### TASK
Word for word, repeat the data that follows. Do not include the pictures.

(Data entries)
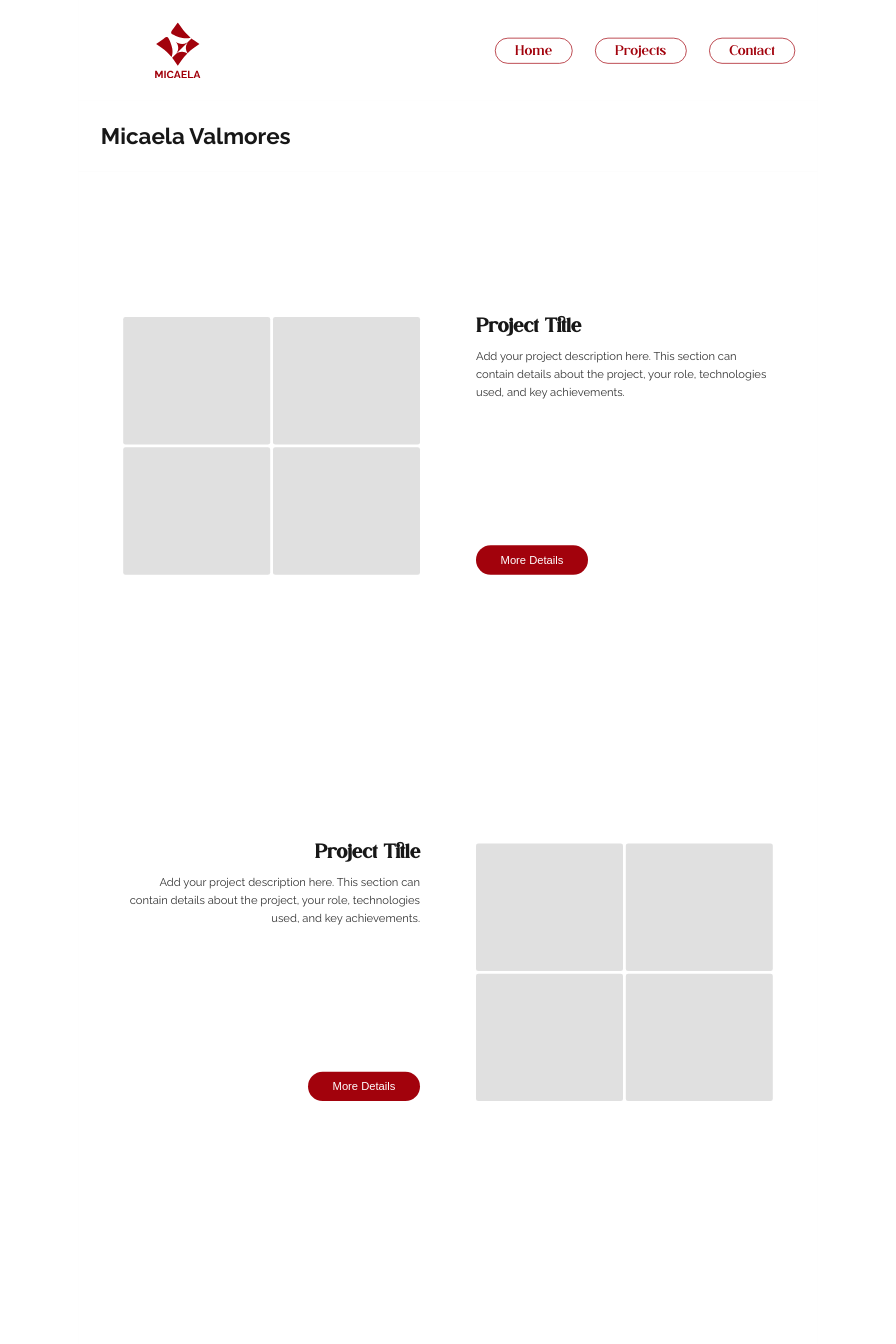
Repository: Micaelavalmores/Micaela-Portfolio
Page: /
These files come from the project's save history. The page is drawn as it stood at one moment and after the next save; the edit follows.
The browser window is 1280 px wide. The pictures show the part of the page from y = 0 to 1920 px (the page is 3285 px tall before and 3287 px after), at 70% of full size.
The project was rebuilt for these pictures with package versions that can differ from the ones it lists, and the page was loaded fresh each time. The framework's server and built-in components were replaced by stand-ins that run in the browser. Also part of the build but not shown: next.config.mjs.

Above is the page before, as saved 2026-01-27 12:45:39.

After the next save:
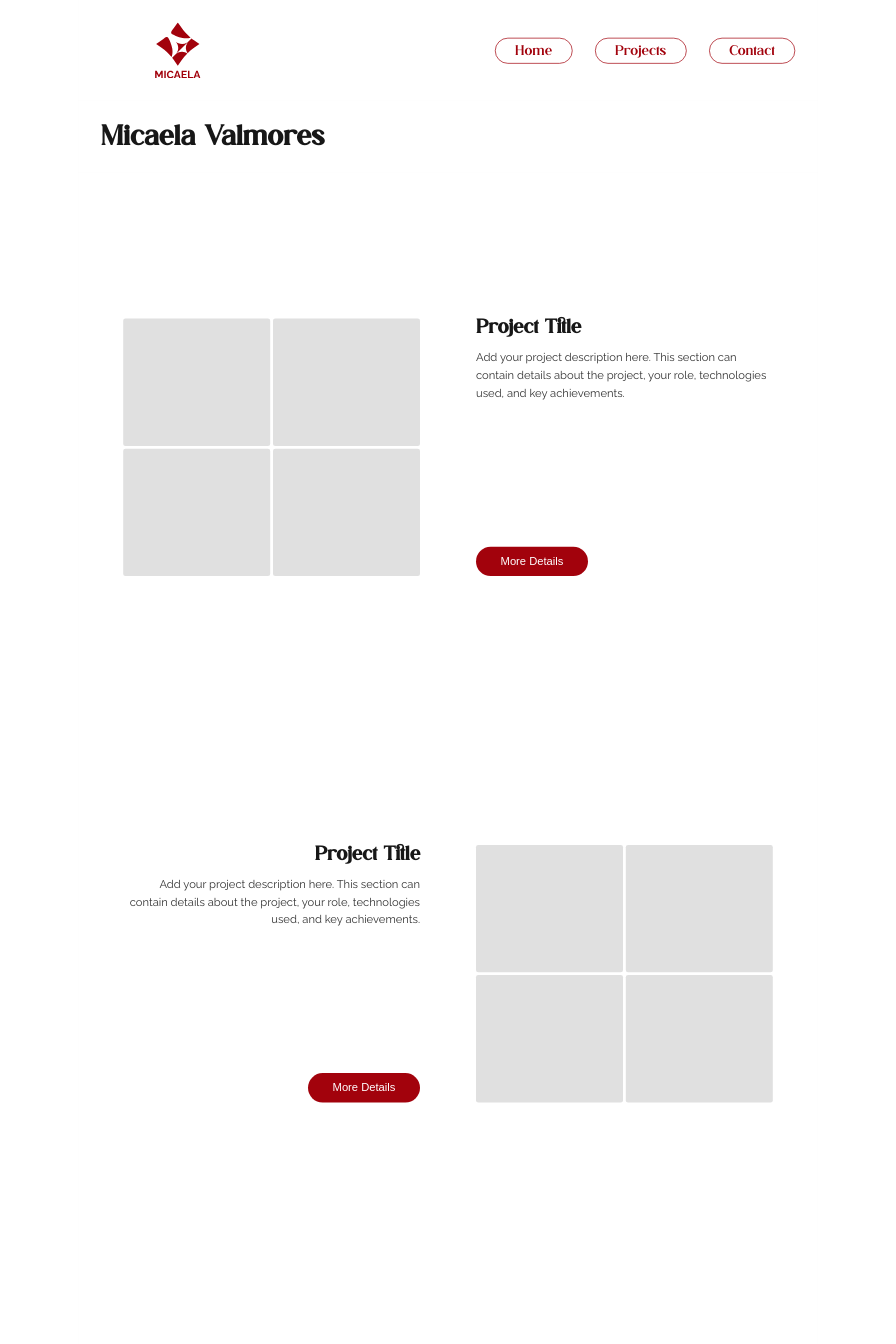
Saved 4 s later.
--- a/app/page.module.css
+++ b/app/page.module.css
@@ -35,7 +35,10 @@
 }
 
 .intro-sec h1 {
-
+  font-size: 2.5rem;
+  font-weight: 700;
+  margin: 0;
+  font-family: ghaista;
 }
 
 .main {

### WRITTEN SOLUTION
Repository: Micaelavalmores/Micaela-Portfolio
Page: /
These files come from the project's save history. The page is drawn as it stood at one moment and after the next save; the edit follows.
The browser window is 1280 px wide. The pictures show the part of the page from y = 0 to 1920 px (the page is 3285 px tall before and 3287 px after), at 70% of full size.
The project was rebuilt for these pictures with package versions that can differ from the ones it lists, and the page was loaded fresh each time. The framework's server and built-in components were replaced by stand-ins that run in the browser. Also part of the build but not shown: next.config.mjs.

Above is the page before, as saved 2026-01-27 12:45:39.

After the next save:
Saved 4 s later.
--- a/app/page.module.css
+++ b/app/page.module.css
@@ -35,7 +35,10 @@
 }
 
 .intro-sec h1 {
-
+  font-size: 2.5rem;
+  font-weight: 700;
+  margin: 0;
+  font-family: ghaista;
 }
 
 .main {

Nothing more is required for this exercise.